(Itemized modification records)
########
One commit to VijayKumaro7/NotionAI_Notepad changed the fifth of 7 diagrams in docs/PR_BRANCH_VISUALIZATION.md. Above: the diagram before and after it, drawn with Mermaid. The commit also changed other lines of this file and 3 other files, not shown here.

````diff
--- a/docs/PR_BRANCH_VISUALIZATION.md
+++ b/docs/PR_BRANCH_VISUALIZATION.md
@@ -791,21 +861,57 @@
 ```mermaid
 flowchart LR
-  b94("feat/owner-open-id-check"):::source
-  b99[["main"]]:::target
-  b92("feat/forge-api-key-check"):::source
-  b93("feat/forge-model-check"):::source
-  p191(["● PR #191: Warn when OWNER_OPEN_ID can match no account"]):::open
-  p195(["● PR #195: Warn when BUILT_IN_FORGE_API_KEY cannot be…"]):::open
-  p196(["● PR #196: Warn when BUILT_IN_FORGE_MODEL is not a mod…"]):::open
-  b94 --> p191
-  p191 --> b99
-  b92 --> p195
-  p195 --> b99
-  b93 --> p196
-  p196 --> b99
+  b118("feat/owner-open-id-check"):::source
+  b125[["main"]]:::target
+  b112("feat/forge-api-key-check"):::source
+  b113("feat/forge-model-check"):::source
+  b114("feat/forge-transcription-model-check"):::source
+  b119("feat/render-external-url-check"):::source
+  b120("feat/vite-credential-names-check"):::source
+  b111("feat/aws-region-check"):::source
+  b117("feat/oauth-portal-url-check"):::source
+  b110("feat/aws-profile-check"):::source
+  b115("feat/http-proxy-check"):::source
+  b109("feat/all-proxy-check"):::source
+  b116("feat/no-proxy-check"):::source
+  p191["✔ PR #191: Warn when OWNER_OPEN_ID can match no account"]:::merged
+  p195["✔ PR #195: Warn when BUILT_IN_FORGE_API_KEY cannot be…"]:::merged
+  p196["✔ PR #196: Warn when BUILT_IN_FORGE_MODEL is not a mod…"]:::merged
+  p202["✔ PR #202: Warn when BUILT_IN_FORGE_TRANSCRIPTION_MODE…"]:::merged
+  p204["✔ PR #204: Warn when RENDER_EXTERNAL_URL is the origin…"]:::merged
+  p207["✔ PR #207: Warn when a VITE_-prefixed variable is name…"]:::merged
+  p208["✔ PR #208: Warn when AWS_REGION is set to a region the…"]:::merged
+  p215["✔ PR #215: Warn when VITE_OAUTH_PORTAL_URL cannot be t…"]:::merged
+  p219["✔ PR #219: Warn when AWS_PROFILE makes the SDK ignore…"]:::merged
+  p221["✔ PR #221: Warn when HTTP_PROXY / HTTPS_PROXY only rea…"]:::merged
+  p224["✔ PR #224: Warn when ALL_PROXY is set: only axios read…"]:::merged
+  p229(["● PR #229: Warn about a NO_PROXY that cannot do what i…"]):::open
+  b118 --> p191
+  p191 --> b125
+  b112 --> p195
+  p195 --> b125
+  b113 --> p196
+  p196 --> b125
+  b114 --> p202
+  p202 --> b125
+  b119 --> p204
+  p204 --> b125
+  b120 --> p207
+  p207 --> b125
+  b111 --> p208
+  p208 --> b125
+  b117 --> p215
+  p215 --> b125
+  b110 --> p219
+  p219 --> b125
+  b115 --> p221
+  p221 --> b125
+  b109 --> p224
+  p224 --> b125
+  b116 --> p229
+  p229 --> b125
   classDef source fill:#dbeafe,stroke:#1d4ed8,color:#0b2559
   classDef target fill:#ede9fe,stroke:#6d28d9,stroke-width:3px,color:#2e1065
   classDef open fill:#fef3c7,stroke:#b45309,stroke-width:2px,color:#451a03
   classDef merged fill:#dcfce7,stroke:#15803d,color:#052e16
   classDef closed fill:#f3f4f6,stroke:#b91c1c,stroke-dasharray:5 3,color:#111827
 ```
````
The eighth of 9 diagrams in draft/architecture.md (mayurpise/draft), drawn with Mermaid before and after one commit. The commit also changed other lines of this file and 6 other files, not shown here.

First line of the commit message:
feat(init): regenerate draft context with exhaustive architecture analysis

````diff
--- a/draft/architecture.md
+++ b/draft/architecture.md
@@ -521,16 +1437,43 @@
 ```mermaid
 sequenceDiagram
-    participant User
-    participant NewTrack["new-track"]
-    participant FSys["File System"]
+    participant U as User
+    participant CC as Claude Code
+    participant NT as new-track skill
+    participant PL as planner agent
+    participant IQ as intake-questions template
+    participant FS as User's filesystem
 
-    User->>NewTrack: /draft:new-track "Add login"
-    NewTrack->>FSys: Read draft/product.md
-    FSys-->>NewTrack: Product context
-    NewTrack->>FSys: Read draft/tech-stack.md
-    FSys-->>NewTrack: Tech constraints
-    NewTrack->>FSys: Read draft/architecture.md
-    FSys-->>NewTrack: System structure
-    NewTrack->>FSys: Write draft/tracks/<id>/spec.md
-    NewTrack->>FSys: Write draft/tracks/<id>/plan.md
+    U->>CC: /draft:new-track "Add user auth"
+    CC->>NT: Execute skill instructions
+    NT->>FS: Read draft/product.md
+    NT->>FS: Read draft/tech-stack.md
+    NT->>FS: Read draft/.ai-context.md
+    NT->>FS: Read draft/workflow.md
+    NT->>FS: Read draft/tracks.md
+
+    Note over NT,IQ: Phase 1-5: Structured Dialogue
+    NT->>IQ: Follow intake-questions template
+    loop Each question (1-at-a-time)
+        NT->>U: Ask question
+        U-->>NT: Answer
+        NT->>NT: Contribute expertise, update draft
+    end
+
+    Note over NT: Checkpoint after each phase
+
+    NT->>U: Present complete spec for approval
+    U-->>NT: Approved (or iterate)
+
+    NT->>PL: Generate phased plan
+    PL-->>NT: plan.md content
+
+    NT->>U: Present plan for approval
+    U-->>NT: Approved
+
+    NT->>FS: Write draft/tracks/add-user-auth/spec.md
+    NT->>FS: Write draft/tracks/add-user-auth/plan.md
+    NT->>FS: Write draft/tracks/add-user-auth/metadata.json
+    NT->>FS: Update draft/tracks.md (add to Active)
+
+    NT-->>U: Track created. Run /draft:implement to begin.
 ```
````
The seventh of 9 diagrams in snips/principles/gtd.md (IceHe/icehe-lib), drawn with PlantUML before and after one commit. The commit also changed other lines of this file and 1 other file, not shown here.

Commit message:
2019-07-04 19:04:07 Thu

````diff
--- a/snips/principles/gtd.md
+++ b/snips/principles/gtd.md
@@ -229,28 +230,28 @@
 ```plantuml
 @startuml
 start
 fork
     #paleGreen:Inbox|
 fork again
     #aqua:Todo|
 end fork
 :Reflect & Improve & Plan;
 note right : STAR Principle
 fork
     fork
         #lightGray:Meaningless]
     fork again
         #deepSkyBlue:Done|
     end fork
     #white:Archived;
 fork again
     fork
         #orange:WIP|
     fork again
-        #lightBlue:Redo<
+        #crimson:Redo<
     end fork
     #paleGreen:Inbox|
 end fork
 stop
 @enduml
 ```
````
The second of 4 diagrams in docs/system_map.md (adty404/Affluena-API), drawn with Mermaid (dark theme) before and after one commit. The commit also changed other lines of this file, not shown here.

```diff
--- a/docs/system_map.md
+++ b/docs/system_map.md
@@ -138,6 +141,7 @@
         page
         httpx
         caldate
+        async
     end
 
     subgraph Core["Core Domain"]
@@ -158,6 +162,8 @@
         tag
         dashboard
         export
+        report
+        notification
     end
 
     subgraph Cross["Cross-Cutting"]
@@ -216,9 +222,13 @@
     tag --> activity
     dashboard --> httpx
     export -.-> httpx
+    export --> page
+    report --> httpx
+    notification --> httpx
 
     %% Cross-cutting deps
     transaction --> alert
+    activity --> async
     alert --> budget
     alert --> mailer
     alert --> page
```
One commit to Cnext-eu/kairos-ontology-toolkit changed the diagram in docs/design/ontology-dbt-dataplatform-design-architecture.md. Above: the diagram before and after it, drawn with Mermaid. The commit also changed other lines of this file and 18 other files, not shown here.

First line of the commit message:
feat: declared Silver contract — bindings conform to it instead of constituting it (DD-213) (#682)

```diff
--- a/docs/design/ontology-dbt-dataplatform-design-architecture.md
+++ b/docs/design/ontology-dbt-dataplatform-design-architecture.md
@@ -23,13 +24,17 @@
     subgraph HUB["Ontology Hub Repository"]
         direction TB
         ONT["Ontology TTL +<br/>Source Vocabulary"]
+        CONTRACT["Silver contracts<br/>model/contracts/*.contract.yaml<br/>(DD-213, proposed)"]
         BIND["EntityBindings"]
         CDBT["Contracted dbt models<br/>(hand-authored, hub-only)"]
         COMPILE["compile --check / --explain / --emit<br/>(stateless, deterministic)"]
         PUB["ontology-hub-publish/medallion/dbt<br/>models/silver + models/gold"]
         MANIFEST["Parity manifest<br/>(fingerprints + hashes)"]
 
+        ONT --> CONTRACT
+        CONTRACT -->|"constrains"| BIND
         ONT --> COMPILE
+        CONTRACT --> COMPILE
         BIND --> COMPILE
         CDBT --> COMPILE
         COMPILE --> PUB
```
########
▶ **EXERCISE DETAILS**
Please say how many lines in the records above contain the string "cannot", giving no other words.

▶ **OUTPUT OF THE EXERCISE**
4